Digital Economy & Society

What it takes to succeed in FET-Open

Article
FET-Open is an extremely popular programme. The number of applications has been continuously rising since the previously ICT-centered programme was opened to all disciplines in 2014 within the Horizon 2020 Research & Innovation programme. Now that all the proposals from the first truly open FET-Open call 2014/2015 have been evaluated, it is time to take stock.

Lessons learnt from the first H2020 FET-Open call

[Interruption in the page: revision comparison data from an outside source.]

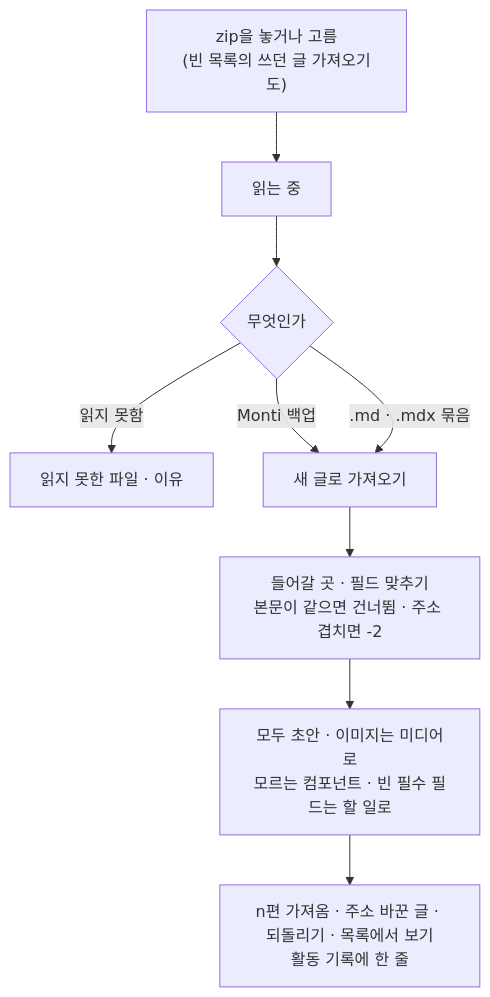
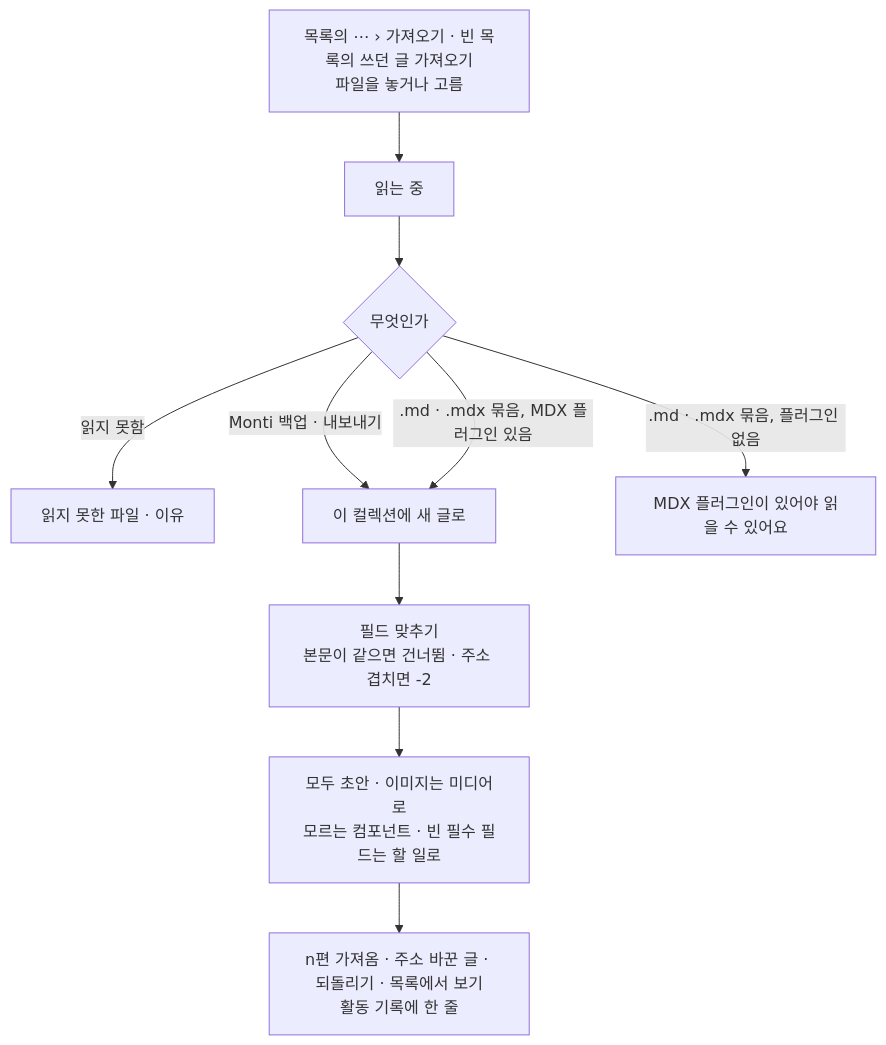
One commit to monti-cms/monti changed the diagram in docs/design/features/14-data-keys-plugins.md. Above: the diagram before and after it, drawn with Mermaid. The commit also changed other lines of this file and 12 other files, not shown here.

````diff
--- a/docs/design/features/14-data-keys-plugins.md
+++ b/docs/design/features/14-data-keys-plugins.md
@@ -44,11 +44,12 @@
 ```mermaid
 flowchart TD
-  F["zip을 놓거나 고름<br/>(빈 목록의 쓰던 글 가져오기도)"] --> R["읽는 중"]
+  F["목록의 ⋯ › 가져오기 · 빈 목록의 쓰던 글 가져오기<br/>파일을 놓거나 고름"] --> R["읽는 중"]
   R --> K{"무엇인가"}
   K -->|읽지 못함| E["읽지 못한 파일 · 이유"]
-  K -->|Monti 백업| IM["새 글로 가져오기"]
-  K -->|.md · .mdx 묶음| IM
-  IM --> MAP["들어갈 곳 · 필드 맞추기<br/>본문이 같으면 건너뜀 · 주소 겹치면 -2"]
+  K -->|Monti 백업 · 내보내기| IM["이 컬렉션에 새 글로"]
+  K -->|.md · .mdx 묶음, MDX 플러그인 있음| IM
+  K -->|.md · .mdx 묶음, 플러그인 없음| NP["MDX 플러그인이 있어야 읽을 수 있어요"]
+  IM --> MAP["필드 맞추기<br/>본문이 같으면 건너뜀 · 주소 겹치면 -2"]
   MAP --> GO["모두 초안 · 이미지는 미디어로<br/>모르는 컴포넌트 · 빈 필수 필드는 할 일로"]
   GO --> DONE["n편 가져옴 · 주소 바꾼 글 · 되돌리기 · 목록에서 보기<br/>활동 기록에 한 줄"]
 ```
````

FET-Open funds joint international science and technology at an early stage to foster radically new technological possibilities. The programme aims at research that goes beyond what is currently known or even imagined. Therefore, it does not prescribe any research themes, is open to all sciences and disciplines and encourages unconventional collaborations. A rigorous bottom-up selection process is in place to establish a diverse portfolio of projects.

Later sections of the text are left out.